Information recorded at each stage of your intervention will also provide a clear and accountable record for all stakeholders, such as parents, carers, outside agencies and the student him or herself. A sense of fairness and consistency is vital to a successful behaviour policy. This style of approach will demonstrate your policy’s fairness to all parties.
Just as you are required to be accountable for your actions in the practical application of your behaviour policy, so should senior staff be when they are involved in the process. Your school’s system should enable a report of the issues to move with the student if and when they progress through the stages of your response, and should also enable information to travel back to you if other staff, parents or outside agencies have become involved.
Young people enjoy the sport of playing one adult off against another, whether it be mum and dad or teacher to teacher. The more accountable you are at each stage, and the more accurate the available information is, the more consistent, fair and effective your responses will become. Accountability not only produces effective behaviour management but also promotes professional trust and strong working relationships.
This e-bulletin issue was first published in October 2009
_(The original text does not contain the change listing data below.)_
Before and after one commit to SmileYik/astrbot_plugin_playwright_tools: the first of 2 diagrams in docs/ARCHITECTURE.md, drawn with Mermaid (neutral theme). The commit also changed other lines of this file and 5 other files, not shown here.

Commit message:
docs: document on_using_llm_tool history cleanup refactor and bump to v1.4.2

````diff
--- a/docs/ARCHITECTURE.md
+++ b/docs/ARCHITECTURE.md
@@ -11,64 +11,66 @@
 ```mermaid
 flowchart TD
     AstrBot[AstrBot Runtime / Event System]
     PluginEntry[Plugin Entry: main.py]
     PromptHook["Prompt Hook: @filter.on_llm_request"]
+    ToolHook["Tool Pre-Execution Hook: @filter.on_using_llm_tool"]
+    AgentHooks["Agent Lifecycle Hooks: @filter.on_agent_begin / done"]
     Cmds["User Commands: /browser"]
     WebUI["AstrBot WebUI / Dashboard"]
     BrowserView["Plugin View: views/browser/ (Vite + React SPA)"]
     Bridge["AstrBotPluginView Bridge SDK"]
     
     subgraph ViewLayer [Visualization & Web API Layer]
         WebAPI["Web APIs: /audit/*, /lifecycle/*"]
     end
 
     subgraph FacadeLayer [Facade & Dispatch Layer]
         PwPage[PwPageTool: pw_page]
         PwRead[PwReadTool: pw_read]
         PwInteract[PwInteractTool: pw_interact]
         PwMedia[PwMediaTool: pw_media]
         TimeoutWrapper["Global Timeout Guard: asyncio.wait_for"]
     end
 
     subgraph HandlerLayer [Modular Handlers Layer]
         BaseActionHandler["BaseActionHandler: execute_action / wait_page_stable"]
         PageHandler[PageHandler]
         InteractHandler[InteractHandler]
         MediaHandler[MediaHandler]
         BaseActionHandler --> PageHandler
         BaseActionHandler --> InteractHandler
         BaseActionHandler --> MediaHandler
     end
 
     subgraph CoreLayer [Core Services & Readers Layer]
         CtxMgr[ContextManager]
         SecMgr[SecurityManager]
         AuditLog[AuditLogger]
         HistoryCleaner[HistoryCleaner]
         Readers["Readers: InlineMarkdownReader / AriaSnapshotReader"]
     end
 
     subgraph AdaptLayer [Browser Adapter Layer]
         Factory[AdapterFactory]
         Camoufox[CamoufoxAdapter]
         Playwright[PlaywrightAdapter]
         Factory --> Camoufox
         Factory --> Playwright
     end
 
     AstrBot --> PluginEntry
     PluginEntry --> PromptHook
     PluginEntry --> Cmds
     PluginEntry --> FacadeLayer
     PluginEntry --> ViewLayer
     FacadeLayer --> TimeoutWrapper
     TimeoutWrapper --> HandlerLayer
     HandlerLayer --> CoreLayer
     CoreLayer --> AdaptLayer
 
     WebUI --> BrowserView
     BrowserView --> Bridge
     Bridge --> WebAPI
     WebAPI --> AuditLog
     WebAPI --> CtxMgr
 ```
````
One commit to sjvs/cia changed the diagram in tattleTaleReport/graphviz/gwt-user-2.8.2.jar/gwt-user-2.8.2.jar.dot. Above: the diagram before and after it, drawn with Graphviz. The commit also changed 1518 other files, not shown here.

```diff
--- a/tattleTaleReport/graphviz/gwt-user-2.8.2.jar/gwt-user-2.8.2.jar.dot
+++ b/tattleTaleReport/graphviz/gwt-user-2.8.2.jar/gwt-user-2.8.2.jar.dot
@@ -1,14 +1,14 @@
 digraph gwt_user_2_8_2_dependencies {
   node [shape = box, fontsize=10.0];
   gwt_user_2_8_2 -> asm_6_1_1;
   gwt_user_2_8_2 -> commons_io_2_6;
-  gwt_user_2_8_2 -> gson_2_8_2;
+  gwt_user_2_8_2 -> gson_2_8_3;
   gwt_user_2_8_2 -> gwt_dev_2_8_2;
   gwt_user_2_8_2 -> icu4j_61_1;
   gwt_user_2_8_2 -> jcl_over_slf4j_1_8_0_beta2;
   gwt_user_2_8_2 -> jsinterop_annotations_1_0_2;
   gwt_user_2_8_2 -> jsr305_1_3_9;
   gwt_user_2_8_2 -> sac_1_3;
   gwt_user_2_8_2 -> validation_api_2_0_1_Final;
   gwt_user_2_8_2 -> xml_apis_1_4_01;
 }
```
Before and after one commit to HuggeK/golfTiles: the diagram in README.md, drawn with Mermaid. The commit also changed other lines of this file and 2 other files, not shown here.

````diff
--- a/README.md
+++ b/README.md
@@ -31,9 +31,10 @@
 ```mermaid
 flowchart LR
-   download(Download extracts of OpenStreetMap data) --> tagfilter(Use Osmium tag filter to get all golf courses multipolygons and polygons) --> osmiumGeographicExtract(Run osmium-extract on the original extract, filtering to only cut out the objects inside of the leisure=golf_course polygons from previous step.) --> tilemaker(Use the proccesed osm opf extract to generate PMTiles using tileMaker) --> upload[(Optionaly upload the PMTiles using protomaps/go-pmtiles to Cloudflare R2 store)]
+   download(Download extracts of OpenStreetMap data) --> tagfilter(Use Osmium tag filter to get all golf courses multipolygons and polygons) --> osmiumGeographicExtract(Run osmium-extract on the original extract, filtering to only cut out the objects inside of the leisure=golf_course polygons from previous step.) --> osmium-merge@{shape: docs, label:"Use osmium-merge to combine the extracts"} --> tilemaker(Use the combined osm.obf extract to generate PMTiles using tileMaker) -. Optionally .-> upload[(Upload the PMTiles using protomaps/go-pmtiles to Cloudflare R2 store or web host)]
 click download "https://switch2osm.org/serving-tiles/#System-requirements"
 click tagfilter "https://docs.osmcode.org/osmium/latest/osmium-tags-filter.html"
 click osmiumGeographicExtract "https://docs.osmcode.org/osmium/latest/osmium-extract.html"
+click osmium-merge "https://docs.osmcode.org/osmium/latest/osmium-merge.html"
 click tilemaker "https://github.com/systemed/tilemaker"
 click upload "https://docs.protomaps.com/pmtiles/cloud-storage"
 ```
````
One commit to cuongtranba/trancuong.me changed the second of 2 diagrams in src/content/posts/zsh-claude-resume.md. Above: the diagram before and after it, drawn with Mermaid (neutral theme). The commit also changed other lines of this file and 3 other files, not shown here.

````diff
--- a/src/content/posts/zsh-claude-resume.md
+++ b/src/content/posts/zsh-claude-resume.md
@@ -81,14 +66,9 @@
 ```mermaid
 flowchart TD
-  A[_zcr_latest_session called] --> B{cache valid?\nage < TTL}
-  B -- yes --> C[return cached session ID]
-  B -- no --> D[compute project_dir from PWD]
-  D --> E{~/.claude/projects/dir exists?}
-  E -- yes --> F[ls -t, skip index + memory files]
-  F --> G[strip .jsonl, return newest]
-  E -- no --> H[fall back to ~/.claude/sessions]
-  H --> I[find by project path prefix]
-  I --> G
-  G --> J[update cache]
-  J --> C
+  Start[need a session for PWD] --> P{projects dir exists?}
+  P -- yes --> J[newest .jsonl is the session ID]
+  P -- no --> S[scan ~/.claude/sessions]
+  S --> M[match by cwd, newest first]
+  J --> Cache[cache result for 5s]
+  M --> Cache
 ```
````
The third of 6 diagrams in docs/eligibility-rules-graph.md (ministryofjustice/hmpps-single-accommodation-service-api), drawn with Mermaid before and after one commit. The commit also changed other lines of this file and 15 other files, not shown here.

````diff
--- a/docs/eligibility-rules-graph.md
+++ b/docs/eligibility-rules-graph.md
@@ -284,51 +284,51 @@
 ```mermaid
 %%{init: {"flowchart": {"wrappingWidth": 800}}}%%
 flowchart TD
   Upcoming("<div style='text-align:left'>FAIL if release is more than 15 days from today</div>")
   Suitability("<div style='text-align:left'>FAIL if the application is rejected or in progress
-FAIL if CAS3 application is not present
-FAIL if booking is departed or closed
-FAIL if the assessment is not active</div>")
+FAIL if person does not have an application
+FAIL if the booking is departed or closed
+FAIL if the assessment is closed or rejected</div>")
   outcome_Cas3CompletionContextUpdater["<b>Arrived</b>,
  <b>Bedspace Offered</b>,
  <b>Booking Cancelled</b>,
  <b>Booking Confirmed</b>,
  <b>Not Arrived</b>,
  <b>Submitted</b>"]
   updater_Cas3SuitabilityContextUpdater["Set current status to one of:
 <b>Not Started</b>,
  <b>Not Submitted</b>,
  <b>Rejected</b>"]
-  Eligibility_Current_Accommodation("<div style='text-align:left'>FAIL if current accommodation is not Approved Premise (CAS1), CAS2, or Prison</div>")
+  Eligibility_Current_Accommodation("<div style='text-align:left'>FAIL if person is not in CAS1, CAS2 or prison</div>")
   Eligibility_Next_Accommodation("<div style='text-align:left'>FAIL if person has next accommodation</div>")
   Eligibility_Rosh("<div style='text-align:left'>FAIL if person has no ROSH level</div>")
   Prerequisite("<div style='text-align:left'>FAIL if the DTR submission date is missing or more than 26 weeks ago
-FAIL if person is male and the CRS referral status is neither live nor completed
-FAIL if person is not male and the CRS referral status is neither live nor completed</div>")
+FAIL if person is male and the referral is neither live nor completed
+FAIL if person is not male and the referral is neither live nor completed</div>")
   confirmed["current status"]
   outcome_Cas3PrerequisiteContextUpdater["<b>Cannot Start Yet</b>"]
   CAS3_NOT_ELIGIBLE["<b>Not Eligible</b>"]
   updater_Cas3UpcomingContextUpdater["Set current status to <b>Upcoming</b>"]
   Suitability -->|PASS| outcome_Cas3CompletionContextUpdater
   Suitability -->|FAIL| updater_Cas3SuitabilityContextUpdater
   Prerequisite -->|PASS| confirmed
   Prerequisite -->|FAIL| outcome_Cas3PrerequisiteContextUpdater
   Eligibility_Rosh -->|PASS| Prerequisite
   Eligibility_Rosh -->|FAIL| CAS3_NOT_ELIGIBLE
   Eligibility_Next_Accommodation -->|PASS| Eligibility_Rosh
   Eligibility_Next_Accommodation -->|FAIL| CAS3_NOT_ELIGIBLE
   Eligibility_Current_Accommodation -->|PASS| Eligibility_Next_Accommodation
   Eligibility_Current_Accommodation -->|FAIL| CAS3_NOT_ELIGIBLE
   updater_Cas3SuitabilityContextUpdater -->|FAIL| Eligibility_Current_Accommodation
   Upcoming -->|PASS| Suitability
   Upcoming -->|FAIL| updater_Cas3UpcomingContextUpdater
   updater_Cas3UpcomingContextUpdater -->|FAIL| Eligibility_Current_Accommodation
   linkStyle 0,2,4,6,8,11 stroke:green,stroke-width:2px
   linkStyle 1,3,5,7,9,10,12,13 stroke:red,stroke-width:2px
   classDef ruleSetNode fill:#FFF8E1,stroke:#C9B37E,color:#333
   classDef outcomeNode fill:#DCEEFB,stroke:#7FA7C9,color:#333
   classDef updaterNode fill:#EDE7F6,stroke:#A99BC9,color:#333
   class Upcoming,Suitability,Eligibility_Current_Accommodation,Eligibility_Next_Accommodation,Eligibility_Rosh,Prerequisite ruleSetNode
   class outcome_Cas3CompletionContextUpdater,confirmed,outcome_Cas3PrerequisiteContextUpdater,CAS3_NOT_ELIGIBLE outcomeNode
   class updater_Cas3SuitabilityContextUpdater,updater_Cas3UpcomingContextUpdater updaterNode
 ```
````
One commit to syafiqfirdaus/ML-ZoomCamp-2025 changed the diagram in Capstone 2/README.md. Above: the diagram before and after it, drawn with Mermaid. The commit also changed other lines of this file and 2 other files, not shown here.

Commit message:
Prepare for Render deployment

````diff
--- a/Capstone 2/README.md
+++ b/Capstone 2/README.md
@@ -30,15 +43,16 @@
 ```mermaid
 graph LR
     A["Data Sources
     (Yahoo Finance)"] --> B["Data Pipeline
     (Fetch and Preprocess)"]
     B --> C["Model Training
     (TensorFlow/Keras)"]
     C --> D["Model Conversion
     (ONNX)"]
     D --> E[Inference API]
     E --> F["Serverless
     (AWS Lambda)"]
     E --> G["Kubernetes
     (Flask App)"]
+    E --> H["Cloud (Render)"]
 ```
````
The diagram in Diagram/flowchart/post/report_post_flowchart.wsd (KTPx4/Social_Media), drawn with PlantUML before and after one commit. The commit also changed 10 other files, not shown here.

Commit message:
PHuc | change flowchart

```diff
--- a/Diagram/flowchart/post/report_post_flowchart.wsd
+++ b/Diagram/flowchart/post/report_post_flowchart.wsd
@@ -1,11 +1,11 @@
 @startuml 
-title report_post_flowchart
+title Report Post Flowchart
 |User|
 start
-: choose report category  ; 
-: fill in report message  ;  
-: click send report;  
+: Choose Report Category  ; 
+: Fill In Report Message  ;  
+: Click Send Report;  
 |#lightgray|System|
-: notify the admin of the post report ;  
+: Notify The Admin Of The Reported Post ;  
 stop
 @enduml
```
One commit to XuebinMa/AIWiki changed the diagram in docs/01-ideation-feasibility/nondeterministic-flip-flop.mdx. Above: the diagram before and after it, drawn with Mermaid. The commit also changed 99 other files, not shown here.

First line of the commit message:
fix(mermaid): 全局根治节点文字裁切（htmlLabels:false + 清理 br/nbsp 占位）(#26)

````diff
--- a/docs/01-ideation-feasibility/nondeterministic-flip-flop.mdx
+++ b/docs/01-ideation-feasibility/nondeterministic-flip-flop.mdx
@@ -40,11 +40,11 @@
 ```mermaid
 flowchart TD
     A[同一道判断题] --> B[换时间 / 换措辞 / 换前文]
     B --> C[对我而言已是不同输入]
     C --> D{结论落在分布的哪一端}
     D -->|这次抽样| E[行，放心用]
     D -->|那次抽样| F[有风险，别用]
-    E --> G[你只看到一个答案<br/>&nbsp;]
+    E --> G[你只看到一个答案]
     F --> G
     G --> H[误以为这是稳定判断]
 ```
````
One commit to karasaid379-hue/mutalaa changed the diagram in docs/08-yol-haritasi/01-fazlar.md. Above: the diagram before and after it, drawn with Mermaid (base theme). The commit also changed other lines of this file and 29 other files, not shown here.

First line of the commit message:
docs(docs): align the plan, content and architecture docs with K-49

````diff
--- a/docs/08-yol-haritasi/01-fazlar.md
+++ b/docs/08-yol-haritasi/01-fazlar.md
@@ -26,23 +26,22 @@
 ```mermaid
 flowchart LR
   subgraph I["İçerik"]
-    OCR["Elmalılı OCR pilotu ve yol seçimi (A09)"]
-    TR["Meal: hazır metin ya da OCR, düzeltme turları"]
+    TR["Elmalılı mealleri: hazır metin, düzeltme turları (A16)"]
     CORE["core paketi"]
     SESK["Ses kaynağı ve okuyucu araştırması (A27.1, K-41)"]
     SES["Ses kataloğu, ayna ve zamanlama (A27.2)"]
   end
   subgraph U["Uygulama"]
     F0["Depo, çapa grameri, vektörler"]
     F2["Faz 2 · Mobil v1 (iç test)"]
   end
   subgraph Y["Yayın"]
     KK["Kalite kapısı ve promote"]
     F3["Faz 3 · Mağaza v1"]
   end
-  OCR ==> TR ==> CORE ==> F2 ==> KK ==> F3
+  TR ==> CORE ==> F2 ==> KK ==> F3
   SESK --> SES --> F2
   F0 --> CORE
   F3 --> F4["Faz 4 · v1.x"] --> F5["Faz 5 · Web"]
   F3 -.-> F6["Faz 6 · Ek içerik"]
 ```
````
About the author: Dave Stott has nearly 30 years’ teaching experience including seven years as a headteacher. He has worked in mainstream and special schools and Local Authority Behaviour Support Services, and is now a writer, consultant and trainer.